** Opening Exercise materials block **

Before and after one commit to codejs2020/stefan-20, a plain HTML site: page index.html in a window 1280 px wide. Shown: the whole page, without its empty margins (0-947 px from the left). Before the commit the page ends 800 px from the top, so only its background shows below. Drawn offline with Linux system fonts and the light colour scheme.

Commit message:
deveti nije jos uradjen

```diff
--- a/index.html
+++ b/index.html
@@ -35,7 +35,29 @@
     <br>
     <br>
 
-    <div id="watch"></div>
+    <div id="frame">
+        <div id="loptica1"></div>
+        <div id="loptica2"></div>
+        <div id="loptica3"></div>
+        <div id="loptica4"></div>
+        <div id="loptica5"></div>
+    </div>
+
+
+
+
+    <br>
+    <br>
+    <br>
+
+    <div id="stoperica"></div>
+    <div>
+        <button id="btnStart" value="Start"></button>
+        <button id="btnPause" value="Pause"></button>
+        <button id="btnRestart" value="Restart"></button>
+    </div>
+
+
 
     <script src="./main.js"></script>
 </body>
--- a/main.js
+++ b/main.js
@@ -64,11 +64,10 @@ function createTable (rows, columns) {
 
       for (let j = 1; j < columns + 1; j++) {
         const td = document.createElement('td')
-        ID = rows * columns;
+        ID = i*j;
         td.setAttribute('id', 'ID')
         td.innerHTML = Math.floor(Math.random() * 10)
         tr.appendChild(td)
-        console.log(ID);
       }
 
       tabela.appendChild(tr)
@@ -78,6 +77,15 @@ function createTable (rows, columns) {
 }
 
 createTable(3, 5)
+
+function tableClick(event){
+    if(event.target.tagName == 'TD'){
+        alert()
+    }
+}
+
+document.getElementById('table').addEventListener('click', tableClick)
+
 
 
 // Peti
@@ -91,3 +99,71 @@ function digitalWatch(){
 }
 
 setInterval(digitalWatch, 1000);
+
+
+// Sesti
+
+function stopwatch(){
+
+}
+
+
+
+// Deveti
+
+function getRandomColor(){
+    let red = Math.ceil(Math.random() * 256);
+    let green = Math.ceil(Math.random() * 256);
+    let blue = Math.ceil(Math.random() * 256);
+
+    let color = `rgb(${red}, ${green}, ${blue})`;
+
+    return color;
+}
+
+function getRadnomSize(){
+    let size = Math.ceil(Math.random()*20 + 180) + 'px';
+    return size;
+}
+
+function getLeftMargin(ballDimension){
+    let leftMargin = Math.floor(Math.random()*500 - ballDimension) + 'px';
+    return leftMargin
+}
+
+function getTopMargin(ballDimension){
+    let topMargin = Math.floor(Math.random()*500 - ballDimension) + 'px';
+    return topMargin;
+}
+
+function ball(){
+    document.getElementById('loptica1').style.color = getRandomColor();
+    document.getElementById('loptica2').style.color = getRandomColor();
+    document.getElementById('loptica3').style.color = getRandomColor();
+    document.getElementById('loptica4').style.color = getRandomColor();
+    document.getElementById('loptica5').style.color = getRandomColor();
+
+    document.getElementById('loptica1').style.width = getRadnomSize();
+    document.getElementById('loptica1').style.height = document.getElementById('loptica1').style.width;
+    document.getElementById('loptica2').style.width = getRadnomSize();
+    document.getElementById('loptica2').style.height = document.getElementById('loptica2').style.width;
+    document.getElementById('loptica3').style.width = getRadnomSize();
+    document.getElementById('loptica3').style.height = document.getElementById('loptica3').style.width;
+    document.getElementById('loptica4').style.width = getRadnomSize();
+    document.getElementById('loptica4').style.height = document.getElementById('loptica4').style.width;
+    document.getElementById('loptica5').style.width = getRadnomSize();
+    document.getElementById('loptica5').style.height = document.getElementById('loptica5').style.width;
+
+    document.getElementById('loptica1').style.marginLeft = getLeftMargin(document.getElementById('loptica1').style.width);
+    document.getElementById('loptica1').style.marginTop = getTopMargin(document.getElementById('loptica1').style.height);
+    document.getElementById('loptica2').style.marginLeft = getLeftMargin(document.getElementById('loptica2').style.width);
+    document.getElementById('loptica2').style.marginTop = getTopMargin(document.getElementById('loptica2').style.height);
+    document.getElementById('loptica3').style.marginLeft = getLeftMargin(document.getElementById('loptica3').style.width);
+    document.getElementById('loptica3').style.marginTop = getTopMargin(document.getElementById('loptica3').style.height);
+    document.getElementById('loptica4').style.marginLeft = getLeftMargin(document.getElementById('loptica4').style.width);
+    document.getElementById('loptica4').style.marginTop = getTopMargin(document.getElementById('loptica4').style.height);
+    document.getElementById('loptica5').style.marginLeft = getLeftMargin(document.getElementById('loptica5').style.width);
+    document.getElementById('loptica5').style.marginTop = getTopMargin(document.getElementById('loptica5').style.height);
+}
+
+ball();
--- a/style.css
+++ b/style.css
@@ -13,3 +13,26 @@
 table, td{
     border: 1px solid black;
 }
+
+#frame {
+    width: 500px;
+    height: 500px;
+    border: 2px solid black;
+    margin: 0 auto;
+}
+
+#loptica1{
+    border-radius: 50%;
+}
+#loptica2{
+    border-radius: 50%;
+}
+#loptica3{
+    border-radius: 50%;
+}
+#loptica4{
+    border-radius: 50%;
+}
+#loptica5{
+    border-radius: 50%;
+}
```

** Closing Exercise materials block **

Task goal » Wherever a line above contains "function", copy that line.

Exercise solution »
@@ -64,11 +64,10 @@ function createTable (rows, columns) {
@@ -78,6 +77,15 @@ function createTable (rows, columns) {
+function tableClick(event){
@@ -91,3 +99,71 @@ function digitalWatch(){
+function stopwatch(){
+function getRandomColor(){
+function getRadnomSize(){
+function getLeftMargin(ballDimension){
+function getTopMargin(ballDimension){
+function ball(){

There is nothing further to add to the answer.